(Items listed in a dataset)
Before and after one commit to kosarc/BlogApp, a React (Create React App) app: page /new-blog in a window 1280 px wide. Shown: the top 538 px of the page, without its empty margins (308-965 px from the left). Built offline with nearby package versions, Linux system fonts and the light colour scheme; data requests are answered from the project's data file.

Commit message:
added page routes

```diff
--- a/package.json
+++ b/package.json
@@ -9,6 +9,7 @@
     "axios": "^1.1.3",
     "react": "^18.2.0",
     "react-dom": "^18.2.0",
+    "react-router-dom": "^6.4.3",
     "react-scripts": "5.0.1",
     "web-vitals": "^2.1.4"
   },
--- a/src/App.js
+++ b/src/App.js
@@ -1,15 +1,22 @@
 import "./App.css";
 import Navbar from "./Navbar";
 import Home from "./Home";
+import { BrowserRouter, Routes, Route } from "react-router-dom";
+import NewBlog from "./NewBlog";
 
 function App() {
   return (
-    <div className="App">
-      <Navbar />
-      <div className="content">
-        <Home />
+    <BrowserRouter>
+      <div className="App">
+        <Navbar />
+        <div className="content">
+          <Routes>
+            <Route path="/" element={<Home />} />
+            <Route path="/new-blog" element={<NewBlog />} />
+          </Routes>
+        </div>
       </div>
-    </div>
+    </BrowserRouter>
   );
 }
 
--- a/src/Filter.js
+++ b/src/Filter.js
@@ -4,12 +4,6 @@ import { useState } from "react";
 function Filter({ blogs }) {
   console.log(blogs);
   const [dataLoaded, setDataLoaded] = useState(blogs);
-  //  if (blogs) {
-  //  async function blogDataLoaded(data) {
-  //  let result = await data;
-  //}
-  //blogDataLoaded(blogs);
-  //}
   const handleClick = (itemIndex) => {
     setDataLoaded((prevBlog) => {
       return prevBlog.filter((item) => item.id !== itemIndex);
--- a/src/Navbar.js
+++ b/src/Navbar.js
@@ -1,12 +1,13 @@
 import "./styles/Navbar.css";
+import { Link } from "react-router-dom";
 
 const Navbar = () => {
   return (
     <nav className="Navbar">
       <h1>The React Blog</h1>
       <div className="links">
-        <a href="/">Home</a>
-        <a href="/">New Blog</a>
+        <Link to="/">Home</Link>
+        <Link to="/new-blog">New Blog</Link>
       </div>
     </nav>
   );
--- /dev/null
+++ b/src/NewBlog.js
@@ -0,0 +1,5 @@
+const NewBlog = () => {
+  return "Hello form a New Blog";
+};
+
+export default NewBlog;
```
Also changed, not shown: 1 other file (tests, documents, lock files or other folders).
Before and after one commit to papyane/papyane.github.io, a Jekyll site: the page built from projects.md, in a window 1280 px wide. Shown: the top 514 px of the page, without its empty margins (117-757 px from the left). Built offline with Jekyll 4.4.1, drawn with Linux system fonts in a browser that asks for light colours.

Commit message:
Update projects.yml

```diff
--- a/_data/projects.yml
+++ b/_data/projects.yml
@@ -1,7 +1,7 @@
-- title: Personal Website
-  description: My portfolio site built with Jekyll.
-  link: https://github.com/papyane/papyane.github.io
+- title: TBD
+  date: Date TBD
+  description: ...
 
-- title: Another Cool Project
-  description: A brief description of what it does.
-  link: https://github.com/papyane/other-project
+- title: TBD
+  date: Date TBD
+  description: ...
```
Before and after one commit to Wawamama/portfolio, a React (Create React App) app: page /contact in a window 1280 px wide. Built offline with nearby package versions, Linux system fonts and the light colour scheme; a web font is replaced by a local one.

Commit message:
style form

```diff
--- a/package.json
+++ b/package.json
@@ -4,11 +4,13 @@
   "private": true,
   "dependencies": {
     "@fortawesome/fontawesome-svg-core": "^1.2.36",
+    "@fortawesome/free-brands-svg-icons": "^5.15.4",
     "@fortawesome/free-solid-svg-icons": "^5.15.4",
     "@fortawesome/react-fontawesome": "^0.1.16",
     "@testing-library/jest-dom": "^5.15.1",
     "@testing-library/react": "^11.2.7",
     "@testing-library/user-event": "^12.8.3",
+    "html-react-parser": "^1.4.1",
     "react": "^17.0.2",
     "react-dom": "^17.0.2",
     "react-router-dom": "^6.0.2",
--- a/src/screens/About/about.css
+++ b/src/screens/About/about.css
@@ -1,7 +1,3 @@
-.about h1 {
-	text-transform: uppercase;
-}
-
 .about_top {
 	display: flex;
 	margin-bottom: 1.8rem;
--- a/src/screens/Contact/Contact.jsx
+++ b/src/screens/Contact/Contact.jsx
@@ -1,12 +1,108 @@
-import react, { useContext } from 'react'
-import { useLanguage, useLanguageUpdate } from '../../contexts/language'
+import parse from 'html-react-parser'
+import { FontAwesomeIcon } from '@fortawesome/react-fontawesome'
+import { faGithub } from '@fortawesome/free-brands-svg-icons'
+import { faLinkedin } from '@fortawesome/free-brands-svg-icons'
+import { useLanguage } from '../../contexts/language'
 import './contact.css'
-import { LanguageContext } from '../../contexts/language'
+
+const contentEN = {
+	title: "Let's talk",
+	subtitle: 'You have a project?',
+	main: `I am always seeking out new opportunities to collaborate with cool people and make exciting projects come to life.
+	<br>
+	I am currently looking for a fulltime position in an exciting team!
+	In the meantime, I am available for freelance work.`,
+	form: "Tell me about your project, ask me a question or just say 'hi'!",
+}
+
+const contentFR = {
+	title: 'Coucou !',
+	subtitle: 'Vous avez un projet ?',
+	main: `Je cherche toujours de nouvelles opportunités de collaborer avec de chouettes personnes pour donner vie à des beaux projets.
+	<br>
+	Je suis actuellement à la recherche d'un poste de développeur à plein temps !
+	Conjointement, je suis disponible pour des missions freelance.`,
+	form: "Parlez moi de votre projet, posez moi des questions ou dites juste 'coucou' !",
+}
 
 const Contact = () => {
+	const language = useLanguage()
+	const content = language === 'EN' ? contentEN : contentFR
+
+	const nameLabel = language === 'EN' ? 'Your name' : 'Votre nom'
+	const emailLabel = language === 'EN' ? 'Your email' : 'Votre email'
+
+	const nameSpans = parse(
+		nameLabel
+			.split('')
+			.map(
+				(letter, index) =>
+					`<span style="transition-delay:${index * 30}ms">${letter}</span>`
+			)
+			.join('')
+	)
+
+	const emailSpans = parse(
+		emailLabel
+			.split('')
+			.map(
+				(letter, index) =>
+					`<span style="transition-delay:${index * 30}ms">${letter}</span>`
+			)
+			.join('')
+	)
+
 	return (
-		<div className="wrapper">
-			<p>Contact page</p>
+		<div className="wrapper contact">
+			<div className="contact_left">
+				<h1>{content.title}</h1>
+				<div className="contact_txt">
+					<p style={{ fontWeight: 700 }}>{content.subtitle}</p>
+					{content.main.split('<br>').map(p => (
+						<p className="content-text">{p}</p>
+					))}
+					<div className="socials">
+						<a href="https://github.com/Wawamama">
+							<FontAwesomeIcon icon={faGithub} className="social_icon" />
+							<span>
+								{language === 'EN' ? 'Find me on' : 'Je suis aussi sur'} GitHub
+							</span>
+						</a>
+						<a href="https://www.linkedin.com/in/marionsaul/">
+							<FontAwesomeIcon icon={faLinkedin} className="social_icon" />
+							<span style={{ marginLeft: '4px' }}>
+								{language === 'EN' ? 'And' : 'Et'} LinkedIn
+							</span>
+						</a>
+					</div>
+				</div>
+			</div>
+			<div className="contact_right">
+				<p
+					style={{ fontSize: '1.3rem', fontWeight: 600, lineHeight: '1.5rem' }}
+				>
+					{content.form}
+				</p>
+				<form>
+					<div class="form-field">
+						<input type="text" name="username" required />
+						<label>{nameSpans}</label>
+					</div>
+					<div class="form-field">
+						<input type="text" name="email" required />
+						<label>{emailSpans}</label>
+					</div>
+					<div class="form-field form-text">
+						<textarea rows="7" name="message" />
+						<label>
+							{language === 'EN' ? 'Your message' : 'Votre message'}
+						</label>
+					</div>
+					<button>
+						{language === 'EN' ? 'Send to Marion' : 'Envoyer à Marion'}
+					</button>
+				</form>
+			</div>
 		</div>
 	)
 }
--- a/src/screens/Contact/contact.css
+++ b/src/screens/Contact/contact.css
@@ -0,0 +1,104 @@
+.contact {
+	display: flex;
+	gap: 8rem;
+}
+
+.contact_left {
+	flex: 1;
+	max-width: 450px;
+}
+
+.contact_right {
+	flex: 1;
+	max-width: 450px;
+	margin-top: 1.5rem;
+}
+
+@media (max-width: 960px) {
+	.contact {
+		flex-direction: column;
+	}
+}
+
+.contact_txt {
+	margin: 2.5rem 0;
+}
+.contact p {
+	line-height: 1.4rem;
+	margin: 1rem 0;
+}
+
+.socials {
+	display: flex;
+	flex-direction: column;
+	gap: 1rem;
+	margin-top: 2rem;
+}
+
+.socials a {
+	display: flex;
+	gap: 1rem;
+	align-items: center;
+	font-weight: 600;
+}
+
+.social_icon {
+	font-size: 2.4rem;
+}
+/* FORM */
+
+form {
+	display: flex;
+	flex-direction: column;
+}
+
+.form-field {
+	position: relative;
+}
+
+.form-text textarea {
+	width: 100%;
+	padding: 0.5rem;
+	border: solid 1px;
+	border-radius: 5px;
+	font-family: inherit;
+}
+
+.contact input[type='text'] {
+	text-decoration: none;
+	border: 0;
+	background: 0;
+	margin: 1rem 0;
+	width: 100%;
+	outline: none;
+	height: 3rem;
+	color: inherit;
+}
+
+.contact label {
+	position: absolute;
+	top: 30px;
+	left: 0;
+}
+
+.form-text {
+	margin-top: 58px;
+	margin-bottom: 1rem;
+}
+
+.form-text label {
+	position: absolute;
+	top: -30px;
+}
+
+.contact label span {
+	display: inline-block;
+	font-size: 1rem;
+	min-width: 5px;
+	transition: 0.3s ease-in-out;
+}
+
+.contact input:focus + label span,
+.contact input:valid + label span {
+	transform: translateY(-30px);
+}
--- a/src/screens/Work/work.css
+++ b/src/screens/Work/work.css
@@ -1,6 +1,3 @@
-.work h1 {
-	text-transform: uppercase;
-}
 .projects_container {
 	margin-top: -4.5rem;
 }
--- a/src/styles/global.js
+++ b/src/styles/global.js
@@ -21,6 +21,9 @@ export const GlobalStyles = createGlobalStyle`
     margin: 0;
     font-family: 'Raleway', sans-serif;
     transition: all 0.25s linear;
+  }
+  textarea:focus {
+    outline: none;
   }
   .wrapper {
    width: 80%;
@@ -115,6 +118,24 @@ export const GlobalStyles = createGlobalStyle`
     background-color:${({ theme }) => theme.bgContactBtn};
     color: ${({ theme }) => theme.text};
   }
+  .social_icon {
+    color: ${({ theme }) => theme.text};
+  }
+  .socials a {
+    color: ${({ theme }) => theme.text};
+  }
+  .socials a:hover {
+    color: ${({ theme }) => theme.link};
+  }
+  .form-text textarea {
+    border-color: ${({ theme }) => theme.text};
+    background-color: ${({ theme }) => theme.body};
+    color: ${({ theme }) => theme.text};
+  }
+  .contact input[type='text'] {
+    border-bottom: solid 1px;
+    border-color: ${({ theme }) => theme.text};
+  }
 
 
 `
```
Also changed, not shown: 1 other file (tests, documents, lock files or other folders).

What you should do :: Copy out each line of the records that holds the string "color".

Result ::
+	color: inherit;
     background-color:${({ theme }) => theme.bgContactBtn};
     color: ${({ theme }) => theme.text};
+    color: ${({ theme }) => theme.text};
+    color: ${({ theme }) => theme.text};
+    color: ${({ theme }) => theme.link};
+    border-color: ${({ theme }) => theme.text};
+    background-color: ${({ theme }) => theme.body};
+    color: ${({ theme }) => theme.text};
+    border-color: ${({ theme }) => theme.text};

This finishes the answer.